Independent diamond-industry analyst Paul Zimnisky turns his attention to synthetic diamonds, noting that the price gap between diamonds and laboratory-grown gems has widened by an average of approximately 100% in the past year - doubling from 11-20% a year ago to 28-40% today, according to a survey of prices. "For example" he writes, "a white, 1-carat round diamond that is VS (very-slightly included) in clarity, F-H (near-colorless to colorless) in color, VG-ideal cut, with no-to-low florescence was selling for approximately $4,850 in March 2017 but is now $4,350 in March 2018, a 10% decline. However, over the same period of time the price of an equivalent natural diamond went from $5,850 to $6,150, representing about a 5% increase. Thus, the discount of the lab-created diamond relative to the natural equivalent was approximately a 17% in March 2017, but is now about 29%, a 71% year-over-year increase." Zimnisky's price analysis can be found here.

The price differential is when it comes to smaller (0.5 carat) and larger (1.5 carat) stones tells a similar story as they are discounted by 28% and 40% respectively, but the decline is more pronounced when one realizes that the year-over-year discounts have increased by 100% and 145%, respectively. Laboratory-grown diamonds are, "becoming less expensive relative to natural equivalents as investment in lab-diamond production technology has rapidly improved production economics in just the last few years. This has led to rapid relative supply growth and an environment that is more price competitive for lab-diamond manufactures", Zimnisky writes. A quick glance at the selection of synthetic diamonds available on quickly demonstrates how deep the discounts are, and how cheaply one can acquire synthetic diamonds.

Are high-tech applications the real goal of synthetic diamond producers?

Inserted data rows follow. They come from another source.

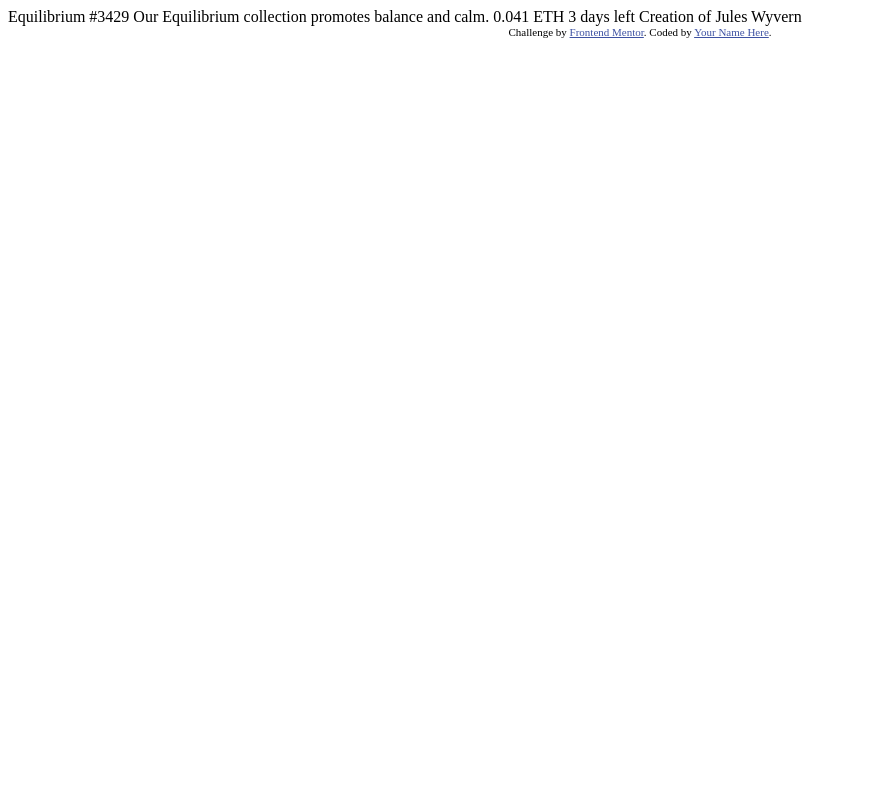
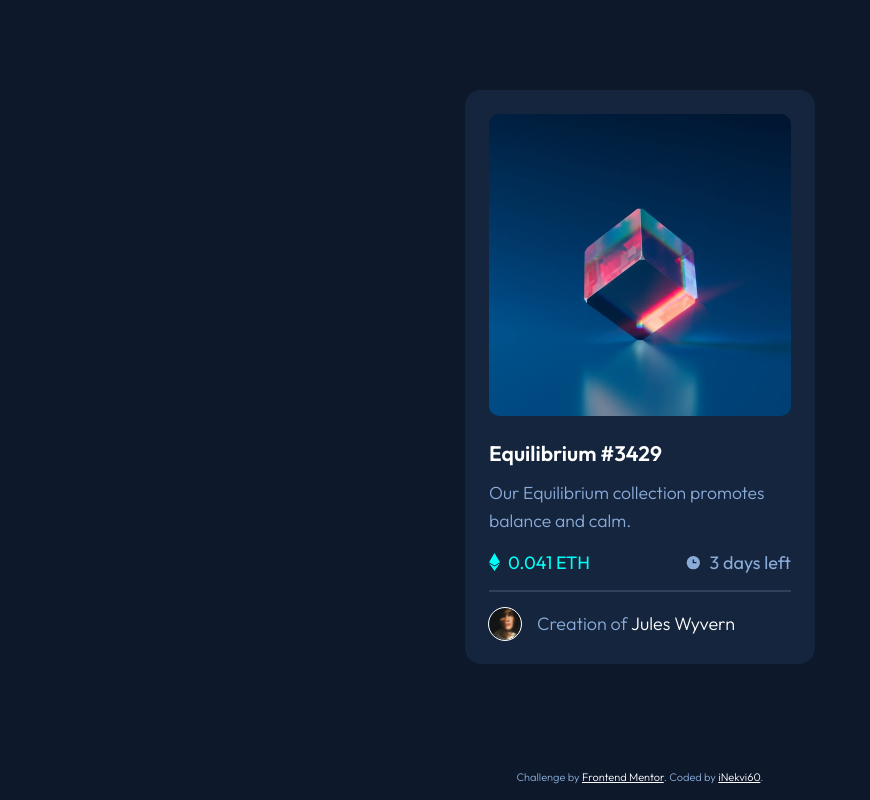
Before and after one commit to Keevin60/NftPreviewCard, a plain HTML site: page index.html in a window 1280 px wide. Shown: the whole page, without its empty margins (0-870 px from the left). Drawn offline with Linux system fonts and the light colour scheme.

Commit message:
1.0: Waiting for some feedbacks

```diff
--- a/index.html
+++ b/index.html
@@ -2,32 +2,45 @@
 <html lang="en">
 <head>
   <meta charset="UTF-8">
-  <meta name="viewport" content="width=device-width, initial-scale=1.0"> <!-- displays site properly based on user's device -->
+  <meta name="viewport" content="width=device-width, initial-scale=1.0">
 
   <link rel="icon" type="image/png" sizes="32x32" href="./images/favicon-32x32.png">
+  <link rel="stylesheet" href="css/main.css">
 
   <title>Frontend Mentor | NFT preview card component</title>
-
-  <!-- Feel free to remove these styles or customise in your own stylesheet 👍 -->
-  <style>
-    .attribution { font-size: 11px; text-align: center; }
-    .attribution a { color: hsl(228, 45%, 44%); }
-  </style>
 </head>
 <body>
+  <main class="card">
+    <div class="card-img-container">
+      <img src="images/image-equilibrium.jpg" alt="NFT">
+      <div class="card-img-overlay">
+        <svg width="48" height="48" xmlns="http://www.w3.org/2000/svg"><g fill="none" fill-rule="evenodd"><path d="M0 0h48v48H0z"/><path d="M24 9C14 9 5.46 15.22 2 24c3.46 8.78 12 15 22 15 10.01 0 18.54-6.22 22-15-3.46-8.78-11.99-15-22-15Zm0 25c-5.52 0-10-4.48-10-10s4.48-10 10-10 10 4.48 10 10-4.48 10-10 10Zm0-16c-3.31 0-6 2.69-6 6s2.69 6 6 6 6-2.69 6-6-2.69-6-6-6Z" fill="#FFF" fill-rule="nonzero"/></g></svg>
+      </div>
+    </div>
+    <h3>Equilibrium #3429</h3>
+    <p class="lead">Our Equilibrium collection promotes balance and calm.</p>
+    <div class="flex justify-between">
+      <div class="flex items-center gap-2">
+        <img src="images/icon-ethereum.svg" alt="ETH Logo">
+        <span class="price">0.041 ETH</span>
+      </div>
+      <div class="flex items-center gap-2">
+        <img src="images/icon-clock.svg" alt="Clock">
+        <span class="remainingtime">3 days left</span>
+      </div>
+    </div>
 
-  Equilibrium #3429
+    <hr>
 
-  Our Equilibrium collection promotes balance and calm.
+    <div class="card__footer flex items-center gap-4">
+      <img src="images/image-avatar.png" alt="Jules">
+      <p>Creation of <span>Jules Wyvern</span></p>
+    </div>
+  </main>
 
-  0.041 ETH
-  3 days left
-
-  Creation of Jules Wyvern
-
-  <div class="attribution">
+  <footer class="attribution">
     Challenge by <a href="https://www.frontendmentor.io?ref=challenge" target="_blank">Frontend Mentor</a>.
-    Coded by <a href="#">Your Name Here</a>.
-  </div>
+    Coded by <a href="#">iNekvi60</a>.
+  </footer>
 </body>
 </html>
--- /dev/null
+++ b/scss/main.scss
@@ -0,0 +1,163 @@
+// Fonts
+@import url('https://fonts.googleapis.com/css2?family=Outfit:wght@300;400;600&display=swap');
+
+// Variables
+$container-width: min(350px, 90%);
+
+$primary: hsl(215, 51%, 70%);
+$secondary: hsl(178, 100%, 50%);
+$neutral1: hsl(217, 54%, 11%);
+$neutral2: hsl(216, 50%, 16%);
+$neutral3: hsl(215, 32%, 27%);
+
+// Reset
+* {
+  margin: 0;
+  margin: 0;
+  box-sizing: border-box;
+}
+
+// General Styling
+body {
+  display: grid;
+  grid-template-rows: 1fr auto;
+  place-items: center;
+  height: 100vh;
+  background: $neutral1;
+  font-family: 'Outfit', sans-serif;
+  font-size: 18px;
+  font-weight: 300;
+  color: $primary;
+}
+
+img {
+  max-width: 100%;
+}
+
+h1, h2, h3 {
+  color: white;
+  line-height: 1.6;
+  margin-bottom: 0.5rem;
+  font-weight: 400;
+}
+
+hr {
+  margin-block: 1rem;
+  border: 1px solid $neutral3;
+}
+
+// Utility Classes
+.lead {
+  color: $primary;
+  margin-bottom: 1rem;
+  line-height: 1.6;
+  font-size: 1.1rem;
+}
+
+.flex {
+  display: flex;
+}
+
+.justify-between {
+  justify-content: space-between;
+}
+
+.items-center {
+  align-items: center;
+}
+
+.gap-2 {
+  gap: 0.5rem;
+}
+
+@for $i from 1 through 4 {
+  .gap-#{$i} {
+    gap: 0.25rem * $i;
+  }
+}
+
+// MAIN
+h3 {
+  font-weight: 600;
+
+  transition: all 0.5s cubic-bezier(0.39, 0.575, 0.565, 1);
+
+  &:hover {
+    color: $secondary;
+    cursor: pointer;
+  }
+}
+
+.price,
+.remainingtime {
+  font-weight: 400;
+}
+
+.card {
+  max-width: $container-width;
+  margin-inline: auto;
+  background: $neutral2;
+  border-radius: 1rem;
+  padding: 1.5rem;
+
+  .card-img-container {
+    position: relative;
+    margin-bottom: 1rem;
+
+    img {
+      border-radius: 10px;
+    }
+
+    .card-img-overlay {
+      position: absolute;
+      inset: 0;
+      background: hsla(178, 100%, 50%, .6);
+      opacity: 0;
+      display: flex;
+      justify-content: center;
+      align-items: center;
+      border-radius: 10px;
+
+      transition: all 0.5s cubic-bezier(0.39, 0.575, 0.565, 1);
+
+      &:hover {
+        opacity: 1;
+        cursor: pointer;
+      }
+    }
+  }
+
+  .price {
+    color: $secondary;
+  }
+
+  .card__footer {
+    img {
+      width: 32px;
+      height: auto;
+      outline: 1px solid white;
+      border-radius: 50%;
+    }
+
+    span {
+      color: white;
+
+      transition: all 0.5s cubic-bezier(0.39, 0.575, 0.565, 1);
+
+      &:hover {
+        color: $secondary;
+        cursor: pointer;
+      }
+    }
+  }
+}
+
+.attribution {
+  padding: 1rem 0;
+  font-size: 11px;
+  text-align: center;
+
+  a {
+    color: white;
+  }
+}
```
Also changed, not shown: css/main.css (added), 5 other files.
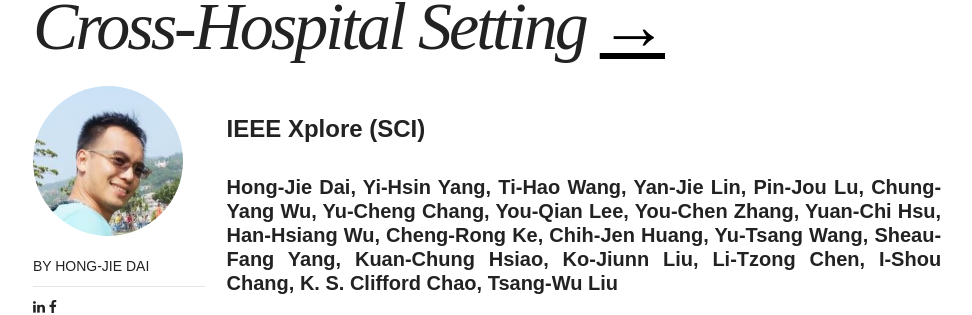
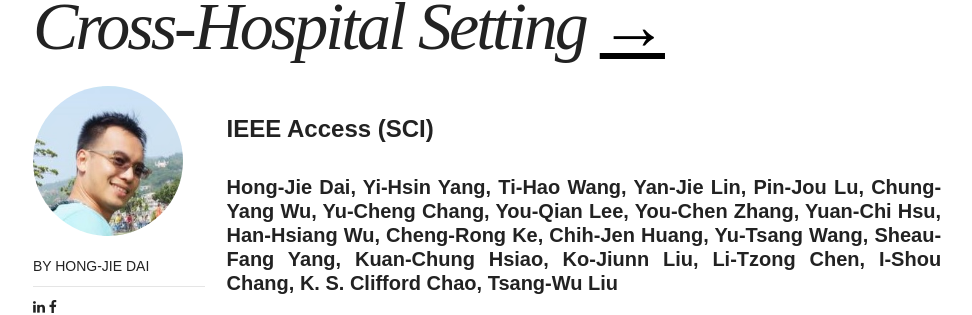
Before and after one commit to nkustislab/nkustislab.github.io, a Jekyll site: the page built from _posts/publication/2021-10-11-202103.md, in a window 1280 px wide. Shown: the part 686-1001 px from the top of the page, without its empty margins (153-1125 px from the left). Built offline with Jekyll 4.4.1, drawn with Linux system fonts in a browser that asks for light colours; nearby versions of some CDN libraries; comment, search, counter and statistics services are not loaded.

Commit message:
更改publication資訊

```diff
--- a/_data/journal.yml
+++ b/_data/journal.yml
@@ -63,5 +63,5 @@ cmpbu:
   url: https://www.sciencedirect.com/journal/computer-methods-and-programs-in-biomedicine-update
 
 IEEE:
-  full: "IEEE Xplore"
+  full: "IEEE Access"
   url: https://ieeexplore.ieee.org/Xplore/home.jsp
```
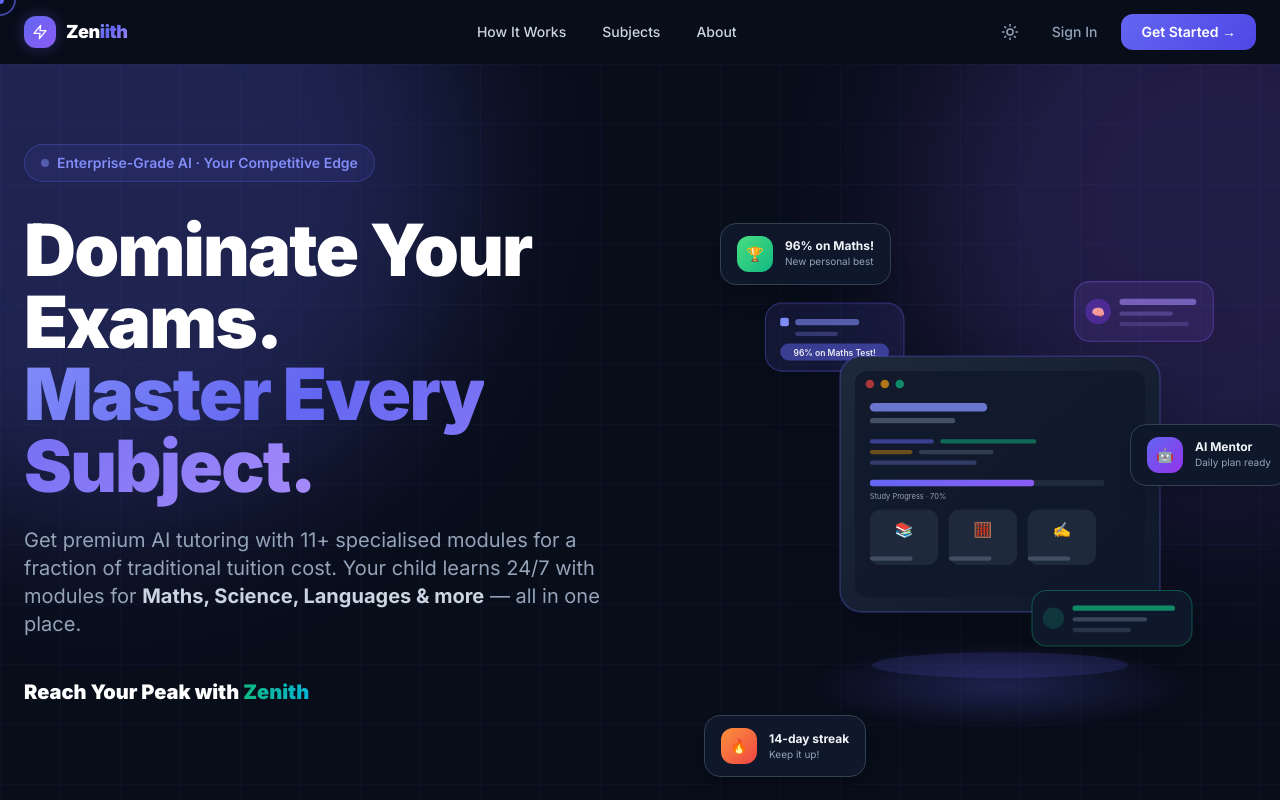
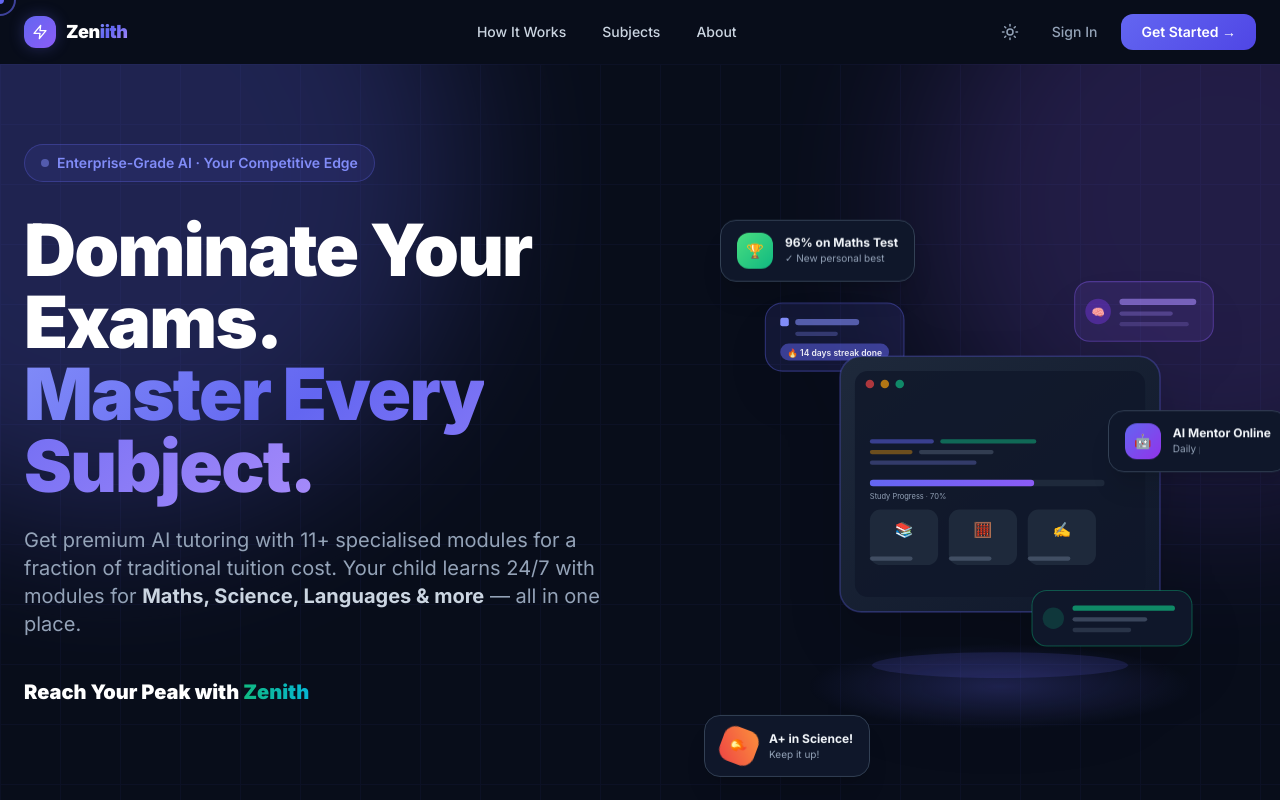
Before and after one commit to PrinceSoni23/Zenith-AI, a Next.js app: page / in a window 1280 px wide. Shown: the top 800 px of the page. Built offline with nearby package versions, Linux system fonts and the light colour scheme.

Commit message:
applied animations on hero section elements

```diff
--- a/src/app/page.tsx
+++ b/src/app/page.tsx
@@ -309,6 +309,57 @@
   const cursorRef = useRef<HTMLDivElement>(null);
 
   useEffect(() => {
+    /* ── Add typing animation keyframes ────────────────────── */
+    const style = document.createElement("style");
+    style.textContent = `
+      @keyframes float-bounce {
+        0%, 100% { transform: translateY(0px); }
+        50% { transform: translateY(-20px); }
+      }
+      @keyframes float-rotate {
+        0% { transform: rotate(0deg); }
+        100% { transform: rotate(360deg); }
+      }
+      @keyframes glow-pulse {
+        0%, 100% { box-shadow: 0 0 20px rgba(99, 102, 241, 0.3), 0 0 40px rgba(99, 102, 241, 0.1); }
+        50% { box-shadow: 0 0 30px rgba(99, 102, 241, 0.6), 0 0 60px rgba(99, 102, 241, 0.3); }
+      }
+      @keyframes typing {
+        0% { width: 0; }
+        100% { width: 100%; }
+      }
+      @keyframes blink-caret {
+        0%, 49%, 100% { border-right-color: currentColor; }
+        50%, 99% { border-right-color: transparent; }
+      }
+      .typing-text {
+        overflow: hidden;
+        white-space: nowrap;
+        border-right: 2px solid;
+        animation: typing 3s steps(30, end) infinite, blink-caret 0.7s step-end infinite;
+      }
+      .float-chip-enhanced {
+        animation: float-bounce 3s ease-in-out infinite !important;
+      }
+      .float-chip-enhanced:nth-child(1) {
+        animation-delay: 0s !important;
+      }
+      .float-chip-enhanced:nth-child(2) {
+        animation-delay: 0.5s !important;
+      }
+      .float-chip-enhanced:nth-child(3) {
+        animation-delay: 1s !important;
+      }
+      .glow-chip {
+        transition: all 0.3s ease;
+      }
+      .glow-chip:hover {
+        box-shadow: 0 0 30px rgba(99F, 102, 241, 0.6), 0 0 60px rgba(99, 102, 241, 0.3) !important;
+        transform: scale(1.05) !important;
+      }
+    `;
+    document.head.appendChild(style);
+
     /* ── Custom magnetic cursor ─────────────────────────── */
     const cursorDot = cursorRef.current?.querySelector(
       ".c-dot",
@@ -373,13 +424,13 @@
       .to(statsRef.current, { autoAlpha: 1, y: 0, duration: 0.7 }, "-=0.5");
 
     /* Floating chips bobbing */
-    gsap.to(".float-chip", {
-      y: -10,
-      duration: 2.4,
+    gsap.to(".float-chip-enhanced", {
+      y: -15,
+      duration: 2.5,
       ease: "sine.inOut",
       yoyo: true,
       repeat: -1,
-      stagger: { each: 0.7, from: "random" },
+      stagger: { each: 0.3, from: "start" },
     });
 
     /* Parallax orbs on scroll */
@@ -577,28 +628,31 @@
                   className="w-full h-auto drop-shadow-2xl"
                 />
 
-                {/* Floating achievement chips */}
-                <div className="float-chip absolute -top-4 -left-6 bg-white dark:bg-dark-900 rounded-2xl px-4 py-3 shadow-xl border border-slate-100 dark:border-dark-700 flex items-center gap-3">
+                {/* Floating achievement chips - ANIMATED */}
+                <div className="float-chip-enhanced glow-chip absolute -top-4 -left-6 bg-white dark:bg-dark-900 rounded-2xl px-4 py-3 shadow-xl border border-slate-100 dark:border-dark-700 flex items-center gap-3 backdrop-blur-sm">
                   <div className="w-9 h-9 rounded-xl bg-gradient-to-br from-green-400 to-emerald-500 flex items-center justify-center text-sm shrink-0">
                     🏆
                   </div>
                   <div>
                     <p className="text-xs font-bold text-slate-900 dark:text-slate-100">
-                      96% on Maths!
+                      96% on Maths Test
                     </p>
                     <p className="text-[10px] text-slate-500 dark:text-slate-400">
-                      New personal best
+                      ✓ New personal best
                     </p>
                   </div>
                 </div>
 
-                <div className="float-chip absolute bottom-4 -left-10 bg-white dark:bg-dark-900 rounded-2xl px-4 py-3 shadow-xl border border-slate-100 dark:border-dark-700 flex items-center gap-3">
-                  <div className="w-9 h-9 rounded-xl bg-gradient-to-br from-orange-400 to-red-500 flex items-center justify-center text-sm shrink-0">
+                <div className="float-chip-enhanced glow-chip absolute bottom-4 -left-10 bg-white dark:bg-dark-900 rounded-2xl px-4 py-3 shadow-xl border border-slate-100 dark:border-dark-700 flex items-center gap-3 backdrop-blur-sm">
+                  <div
+                    className="w-9 h-9 rounded-xl bg-gradient-to-br from-orange-400 to-red-500 flex items-center justify-center text-sm shrink-0 animate-spin"
+                    style={{ animationDuration: "3s" }}
+                  >
                     🔥
                   </div>
                   <div>
                     <p className="text-xs font-bold text-slate-900 dark:text-slate-100">
-                      14-day streak
+                      A+ in Science!
                     </p>
                     <p className="text-[10px] text-slate-500 dark:text-slate-400">
                       Keep it up!
@@ -606,15 +660,15 @@
                   </div>
                 </div>
 
-                <div className="float-chip absolute top-1/3 -right-8 bg-white dark:bg-dark-900 rounded-2xl px-4 py-3 shadow-xl border border-slate-100 dark:border-dark-700 flex items-center gap-3">
+                <div className="float-chip-enhanced glow-chip absolute top-1/3 -right-8 bg-white dark:bg-dark-900 rounded-2xl px-4 py-3 shadow-xl border border-slate-100 dark:border-dark-700 flex items-center gap-3 backdrop-blur-sm">
                   <div className="w-9 h-9 rounded-xl bg-gradient-to-br from-primary-500 to-purple-600 flex items-center justify-center text-sm shrink-0">
                     🤖
                   </div>
                   <div>
                     <p className="text-xs font-bold text-slate-900 dark:text-slate-100">
-                      AI Mentor
+                      AI Mentor Online
                     </p>
-                    <p className="text-[10px] text-slate-500 dark:text-slate-400">
+                    <p className="text-[10px] text-slate-500 dark:text-slate-400 typing-text">
                       Daily plan ready
                     </p>
                   </div>
```
Also changed, not shown: public/images/hero-student.svg.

Zimnisky notes, "The business of manufacturing lab-created diamonds for industrial application (typically referred to as synthetic diamond) has been around for decades, and the industry currently supplies >99% of global industrial diamond supply for use as abrasives (production is in the billions-of-carats for context)." He adds, "Lab-production of near-gem-quality diamonds is where supply analysis gets especially challenging. Producers of synthetic industrial-quality diamonds have been advancing their production capability through improved technology which has enabled them to increase the quality of their product from industrial to near-gem quality. Given that billions-of-carats of industrial-quality diamonds are produced each year, it becomes apparent that lab-created near-gem production could be in the hundreds-of-millions of carats. As lab-diamond production continues to accelerate, it seems inevitable that the price spread between lab-created and natural diamonds across all sizes and qualities will continue to widen, especially in the case of generic lab-diamonds, those that are not supported by a manufacturer or retailer's brand." 

Interestingly, Zimnisky concludes that the real breadwinner for laboratory-grown diamonds may end up being the production of higher-quality stones for use in high-tech products, and perhaps this was the intention after all. "Medium-to-longer-term expect the dialogue surrounding lab-created diamonds to shift from jewelry to application in high-tech developments such as processing chips, optics, laser devices, and thermal conductivity equipment. The unique properties of diamond make the application potential exciting and wide, and the scientific and tech community has just begun to scratch the surface of its potential. The high-tech industry enthusiastically awaits economically available mass-produced high-quality diamond, the lab-diamond manufacturers know this and most are just using jewelry as a stepping stone."